Add to this all that has been studied and published on the characteristics of a good presentation, what constitutes high quality professional learning, and the traits and strategies presenters need in order to engage audiences, make them think, and help them learn.
The thing is, it’s not enough.
If you’re anything like me, you’ve taken courses and workshops, attended conferences, webinars and corporate retreats, and walked away thinking you learned a ton from great presentations. But, somewhere down the road, you tried to remember what you learned or tried to apply the skill you thought you had, only to discover it wasn’t there. Whatever you thought you learned somehow got washed away, stuck among the synapses nestled up next to your 4th grade BFF’s favorite color, the quadratic formula, and the name of the bass player from that band you used to love so much.

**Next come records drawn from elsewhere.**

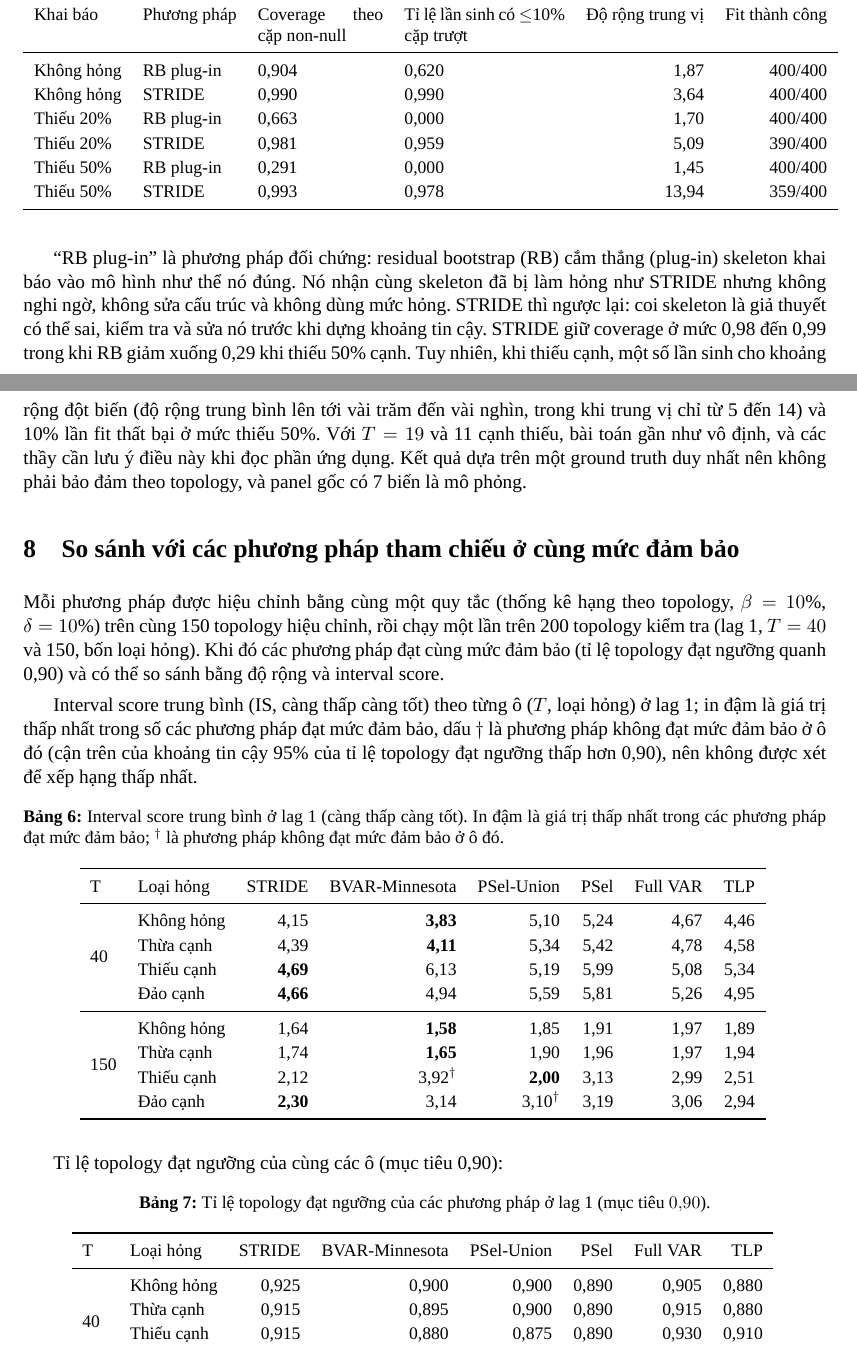
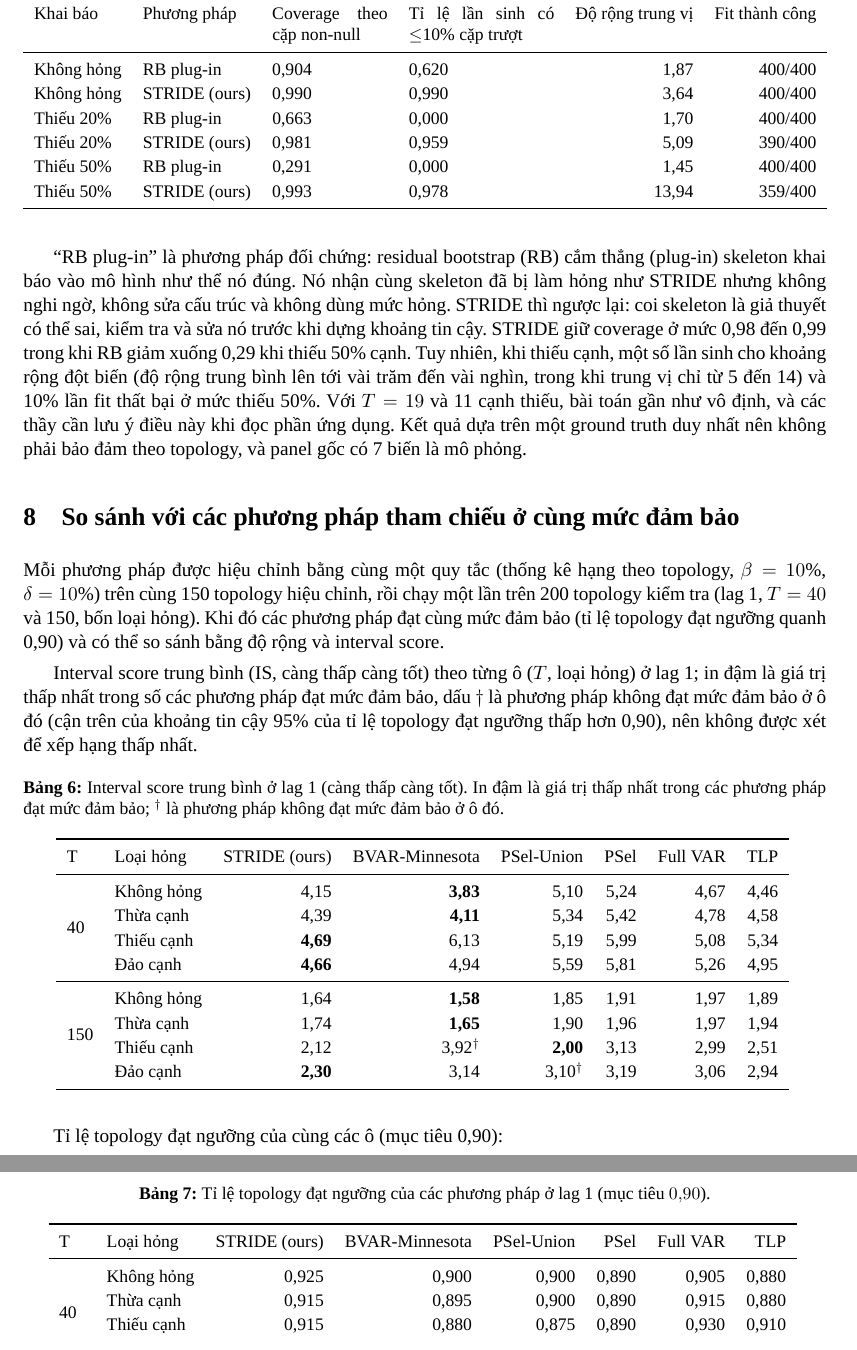
Before and after one commit to Heavenly-Secrets-Sect/paper4-uit, a LaTeX document (docs/bao_cao_phan_hoi_thay_2026-11-15.tex, which reads docs/report_tables/cmp_hit.tex, docs/report_tables/cmp_is.tex): two parts of pages 6 and 7 of 10 before the commit and two parts of pages 7 and 8 of 11 after it, joined at a grey line, cut so that both start at the same text. Compiled offline with XeLaTeX; a missing font is replaced by an installed copy or a similar font.

Commit message:
Mark the proposed method as ours in comparison tables

```diff
--- a/docs/bao_cao_phan_hoi_thay_2026-11-15.tex
+++ b/docs/bao_cao_phan_hoi_thay_2026-11-15.tex
@@ -195,16 +195,16 @@ Trên panel hiện có (14 biến, 19 quý, skeleton 21 cạnh, hệ số mới,
 \centering
 \caption{Mô phỏng theo panel ($T=19$, $n=14$, 400 chuỗi) với hai phương pháp.}\label{tab:panel}
 {\small
-\begin{tabular}{llp{2.5cm}p{3.2cm}rr}
+\begin{tabular}{llp{2.3cm}p{2.9cm}rr}
 \toprule
 Khai báo & Phương pháp & Coverage theo cặp non-null & Tỉ lệ lần sinh có $\leq$10\% cặp trượt & Độ rộng trung vị & Fit thành công \\
 \midrule
 Không hỏng & RB plug-in & 0,904 & 0,620 & 1,87 & 400/400 \\
-Không hỏng & STRIDE & 0,990 & 0,990 & 3,64 & 400/400 \\
+Không hỏng & STRIDE (ours) & 0,990 & 0,990 & 3,64 & 400/400 \\
 Thiếu 20\% & RB plug-in & 0,663 & 0,000 & 1,70 & 400/400 \\
-Thiếu 20\% & STRIDE & 0,981 & 0,959 & 5,09 & 390/400 \\
+Thiếu 20\% & STRIDE (ours) & 0,981 & 0,959 & 5,09 & 390/400 \\
 Thiếu 50\% & RB plug-in & 0,291 & 0,000 & 1,45 & 400/400 \\
-Thiếu 50\% & STRIDE & 0,993 & 0,978 & 13,94 & 359/400 \\
+Thiếu 50\% & STRIDE (ours) & 0,993 & 0,978 & 13,94 & 359/400 \\
 \bottomrule
 \end{tabular}
 }
--- a/docs/report_tables/cmp_hit.tex
+++ b/docs/report_tables/cmp_hit.tex
@@ -4,7 +4,7 @@
 {\small
 \begin{tabular}{llrrrrrr}
 \toprule
-T & Loại hỏng & STRIDE & BVAR-Minnesota & PSel-Union & PSel & Full VAR & TLP \\
+T & Loại hỏng & STRIDE (ours) & BVAR-Minnesota & PSel-Union & PSel & Full VAR & TLP \\
 \midrule
 \multirow{4}{*}{40} & Không hỏng & 0,925 & 0,900 & 0,900 & 0,890 & 0,905 & 0,880 \\
  & Thừa cạnh & 0,915 & 0,895 & 0,900 & 0,890 & 0,915 & 0,880 \\
--- a/docs/report_tables/cmp_is.tex
+++ b/docs/report_tables/cmp_is.tex
@@ -4,7 +4,7 @@
 {\small
 \begin{tabular}{llrrrrrr}
 \toprule
-T & Loại hỏng & STRIDE & BVAR-Minnesota & PSel-Union & PSel & Full VAR & TLP \\
+T & Loại hỏng & STRIDE (ours) & BVAR-Minnesota & PSel-Union & PSel & Full VAR & TLP \\
 \midrule
 \multirow{4}{*}{40} & Không hỏng & 4,15 & \textbf{3,83} & 5,10 & 5,24 & 4,67 & 4,46 \\
  & Thừa cạnh & 4,39 & \textbf{4,11} & 5,34 & 5,42 & 4,78 & 4,58 \\
```
Also changed, not shown: docs/latex/sections/05_ket_qua.tex (+1 -1 lines), docs/latex/tables/tab_cmp.tex (+1 -1 lines), docs/latex/tables/tab_panelsim.tex (+3 -3 lines), docs/bao_cao_phan_hoi_thay_2026-11-15.pdf, docs/latex/Paper4-Bao-cao-day-du-2026-11-16.pdf, docs/latex/main.pdf, docs/bao_cao_phan_hoi_thay_2026-11-15.tex (4 more changed lines), 2 other files.
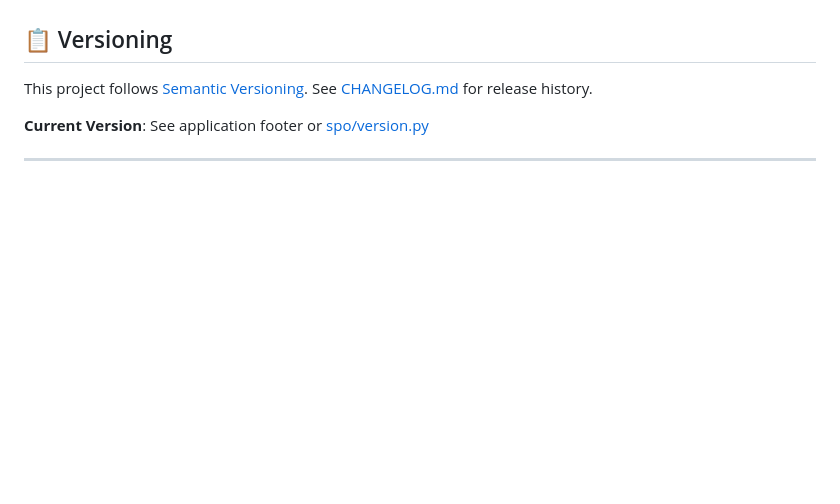
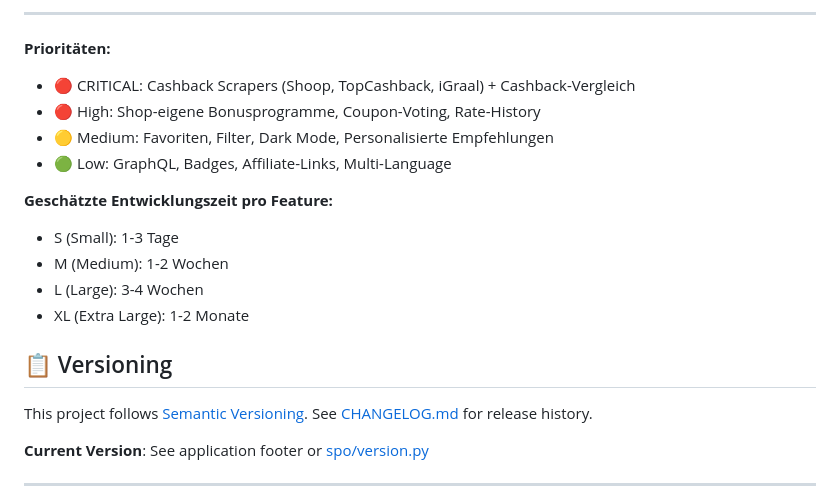
Before and after one commit to kduchrow/shopping_points_optimiser, a Markdown page: README.md, the part around one of its changes. Drawn GitHub-style; blank space fills up the shorter version.

```diff
--- a/README.md
+++ b/README.md
@@ -410,3 +546,18 @@ MIT License - See LICENSE file
+---
+
+**Prioritäten:**
+
+- 🔴 CRITICAL: Cashback Scrapers (Shoop, TopCashback, iGraal) + Cashback-Vergleich
+- 🔴 High: Shop-eigene Bonusprogramme, Coupon-Voting, Rate-History
+- 🟡 Medium: Favoriten, Filter, Dark Mode, Personalisierte Empfehlungen
+- 🟢 Low: GraphQL, Badges, Affiliate-Links, Multi-Language
+
+**Geschätzte Entwicklungszeit pro Feature:**
+
+- S (Small): 1-3 Tage
+- M (Medium): 1-2 Wochen
+- L (Large): 3-4 Wochen
+- XL (Extra Large): 1-2 Monate
 
 ## 📋 Versioning
 
```
Also changed, not shown: other parts of README.md (+139 -3 lines), docs/PLATFORM_RESEARCH.md (added, +406 -0 lines).
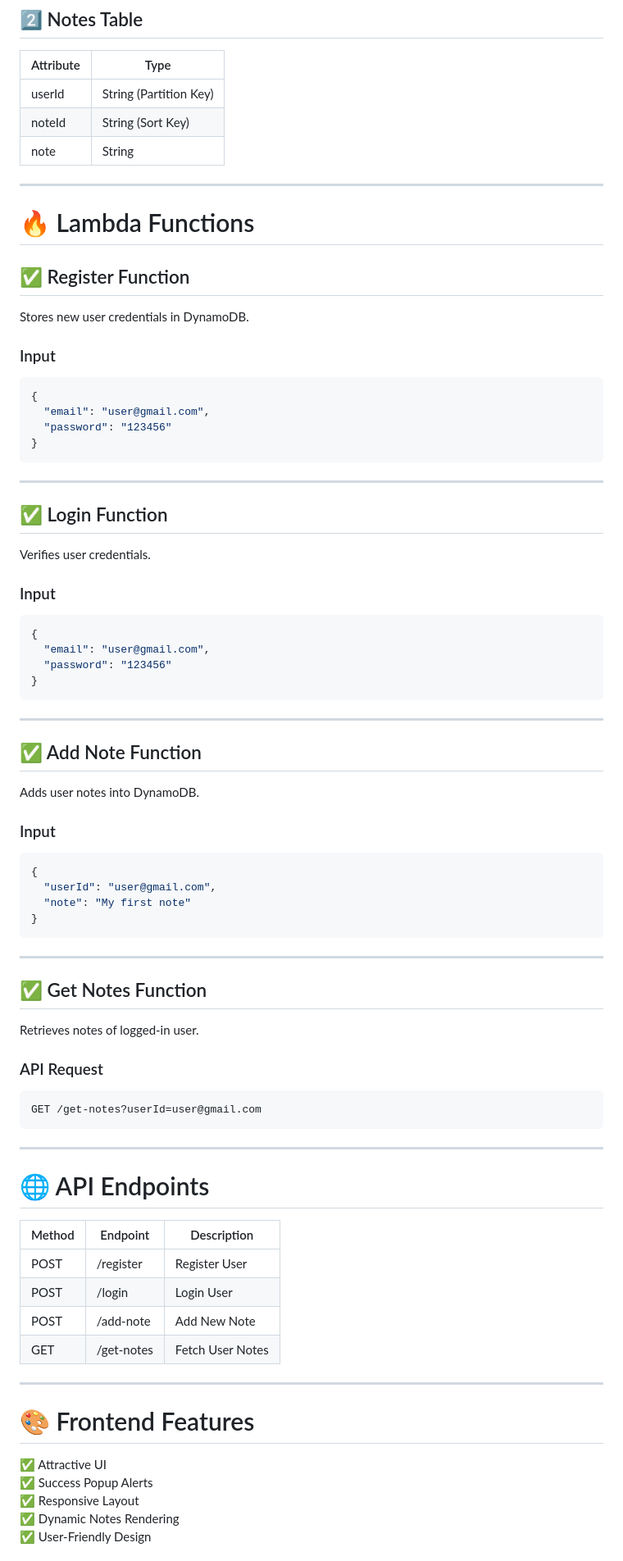
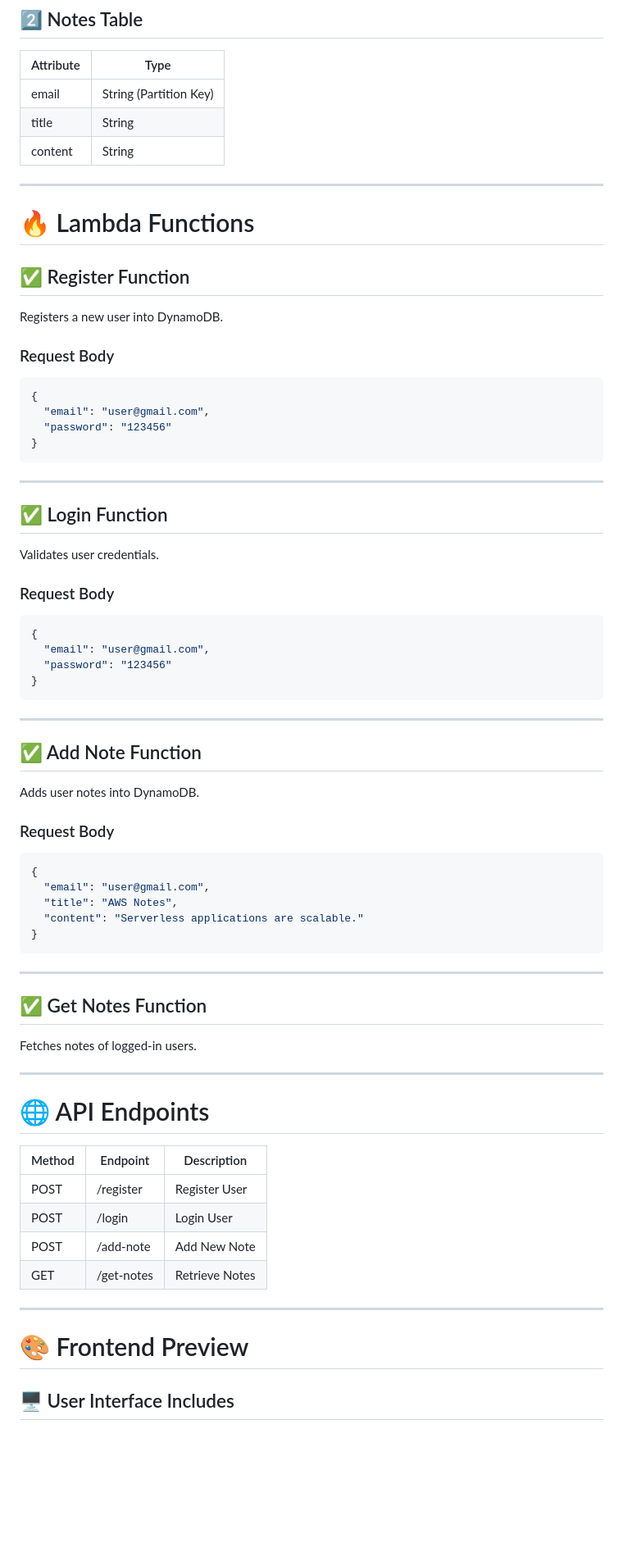
Before and after one commit to DhanashriWadile/Serverless_Notes_App, a Markdown page: README.md, the part around one of its changes. Shown at 82% size. GitHub-like rendering; blank space fills up the shorter version.

````diff
--- a/README.md
+++ b/README.md
@@ -117,18 +119,18 @@ Serverless-Notes-App/
 
 | Attribute | Type |
 |---|---|
-| userId | String (Partition Key) |
-| noteId | String (Sort Key) |
-| note | String |
+| email | String (Partition Key) |
+| title | String |
+| content | String |
 
 ---
 
 # 🔥 Lambda Functions
 
 ## ✅ Register Function
-Stores new user credentials in DynamoDB.
+Registers a new user into DynamoDB.
 
-### Input
+### Request Body
 ```json
 {
   "email": "user@gmail.com",
@@ -139,9 +141,9 @@ Stores new user credentials in DynamoDB.
 ---
 
 ## ✅ Login Function
-Verifies user credentials.
+Validates user credentials.
 
-### Input
+### Request Body
 ```json
 {
   "email": "user@gmail.com",
@@ -154,23 +156,19 @@ Verifies user credentials.
 ## ✅ Add Note Function
 Adds user notes into DynamoDB.
 
-### Input
+### Request Body
 ```json
 {
-  "userId": "user@gmail.com",
-  "note": "My first note"
+  "email": "user@gmail.com",
+  "title": "AWS Notes",
+  "content": "Serverless applications are scalable."
 }
 ```
 
 ---
 
 ## ✅ Get Notes Function
-Retrieves notes of logged-in user.
-
-### API Request
-```text
-GET /get-notes?userId=user@gmail.com
-```
+Fetches notes of logged-in users.
 
 ---
 
@@ -181,15 +179,11 @@ GET /get-notes?userId=user@gmail.com
 | POST | /register | Register User |
 | POST | /login | Login User |
 | POST | /add-note | Add New Note |
-| GET | /get-notes | Fetch User Notes |
+| GET | /get-notes | Retrieve Notes |
 
 ---
 
-# 🎨 Frontend Features
+# 🎨 Frontend Preview
 
-✅ Attractive UI
-✅ Success Popup Alerts
-✅ Responsive Layout
-✅ Dynamic Notes Rendering
-✅ User-Friendly Design
+## 🖥️ User Interface Includes
 
````
Also changed, not shown: other parts of README.md (+140 -130 lines).
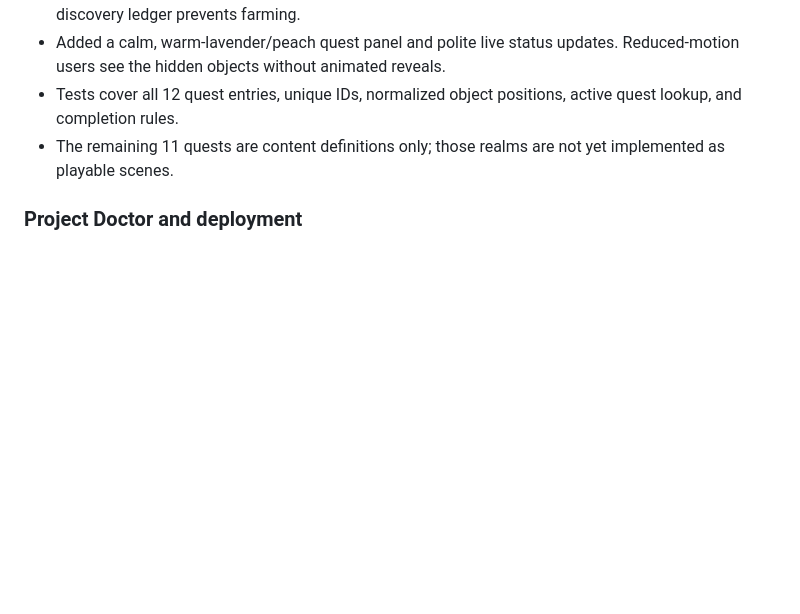
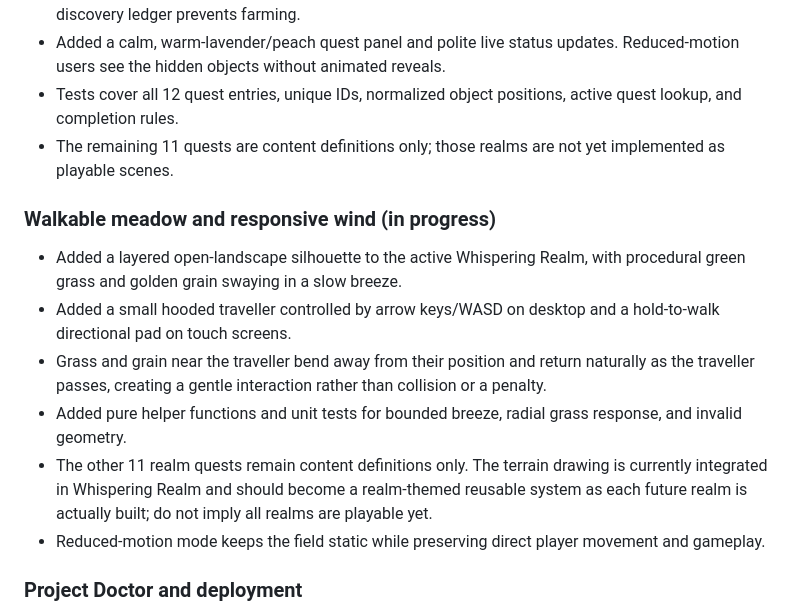
Before and after one commit to SHAZAM-1/athar-web-game, a Markdown page: PROJECT_LOG.md, the part around the change. Drawn GitHub-style; blank space fills up the shorter version.

Commit message:
Log walkable meadow and wind interaction

```diff
--- a/PROJECT_LOG.md
+++ b/PROJECT_LOG.md
@@ -34,6 +34,14 @@
 - Tests cover all 12 quest entries, unique IDs, normalized object positions, active quest lookup, and completion rules.
 - The remaining 11 quests are content definitions only; those realms are not yet implemented as playable scenes.
 
+### Walkable meadow and responsive wind (in progress)
+- Added a layered open-landscape silhouette to the active Whispering Realm, with procedural green grass and golden grain swaying in a slow breeze.
+- Added a small hooded traveller controlled by arrow keys/WASD on desktop and a hold-to-walk directional pad on touch screens.
+- Grass and grain near the traveller bend away from their position and return naturally as the traveller passes, creating a gentle interaction rather than collision or a penalty.
+- Added pure helper functions and unit tests for bounded breeze, radial grass response, and invalid geometry.
+- The other 11 realm quests remain content definitions only. The terrain drawing is currently integrated in Whispering Realm and should become a realm-themed reusable system as each future realm is actually built; do not imply all realms are playable yet.
+- Reduced-motion mode keeps the field static while preserving direct player movement and gameplay.
+
 ### Project Doctor and deployment
 - Project Doctor checks remote branches in isolated worktrees, performs dependency/security/type/test/build/diff checks, diagnoses known incidents, and exports exact-match safe-fix proposals. It does not push, commit, open PRs, or merge.
 - The Doctor and GitHub Pages deployment workflows have reported successful runs. The preview is available at https://shazam-1.github.io/athar-web-game/.
```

A teacher can’t do it all.
A teacher (or presenter) can go to great lengths incorporating strategies to ensure that learners learn, and there are certainly “best practices” that can be embedded in presentations that engage audiences. Presenters can successfully and effectively engage their participants and all but ensure that audience members pay attention, interact, and even grasp the material they’re presenting.
But there’s another side to this story.
The best presentation, course, or professional learning experience, with the best instructor, the best learning environment, the best activities, assignments, and assessments, isn’t enough to ensure that learning will happen and will stick around enough that people will be able to meaningfully use it.
Learning and teaching should not stand on opposite banks and just watch the river flow by; instead, they should embark together on a journey down the water. Through an active, reciprocal exchange, teaching can strengthen learning how to learn. — Loris Malaguzzi
We, as learners, are the other side of the story. We have a deep responsibility to ourselves to ensure that what we endeavor to learn sticks around, and in the long run helps us grow and improve. After all, why else are we learning?
Retrieval practice – using strategies such as self-testing and deliberately calling back what you have learned — is likely the best way to strengthen learning and ensure it lasts.
Retrieval practice is the weight room for learning.
Retrieval practice can be as simple as looking up from the book you’re reading, or taking a break from coursework and closing your eyes to reflect on what you just learned. Don’t let yourself off the hook though! Take the time to describe to yourself in words and sentences what you just learned. Do this as if you’re sharing your new knowledge with a friend (or just go and share with a friend!). Or, if you’re learning a skill, take time out from learning to practice it.
Other strategies include making a set of flashcards (and then using them!) or creating a survey or test (doesn’t really matter what you call it) with questions that you’ll attempt to answer later on.
But it only works if you do the heavy lifting.
Remember, if you’re the learner, you’re the other side of the story. Your teachers have done their job. Now it’s your turn. I won’t lie. It’s hard work. Retrieval practice is powerful, but like any exercise, it must be done to achieve any worthwhile outcomes.
It’s fun to make the flashcards and quizzes, but it’s work to actually use them > look up what you missed > and use them again… and again. When it starts to feel uncomfortable or gets boring and you start to feel like quitting, ask yourself these questions:
- How important is this to me?
- How much do I really want to know and understand this material?
- Why do I need to know this material?
And my new favorite question that keeps me on track when I’m working hard and feel like stopping is,
If not now, when?
*In my early career as a special education teacher, I frequently co-taught with others, giving me the opportunity to observe their teaching. Later on I mentored hundreds of new teachers, again observing their teaching. In earning four degrees, I encountered many, many professors, and as an avid consumer of professional development I’ve had hundreds of instructors.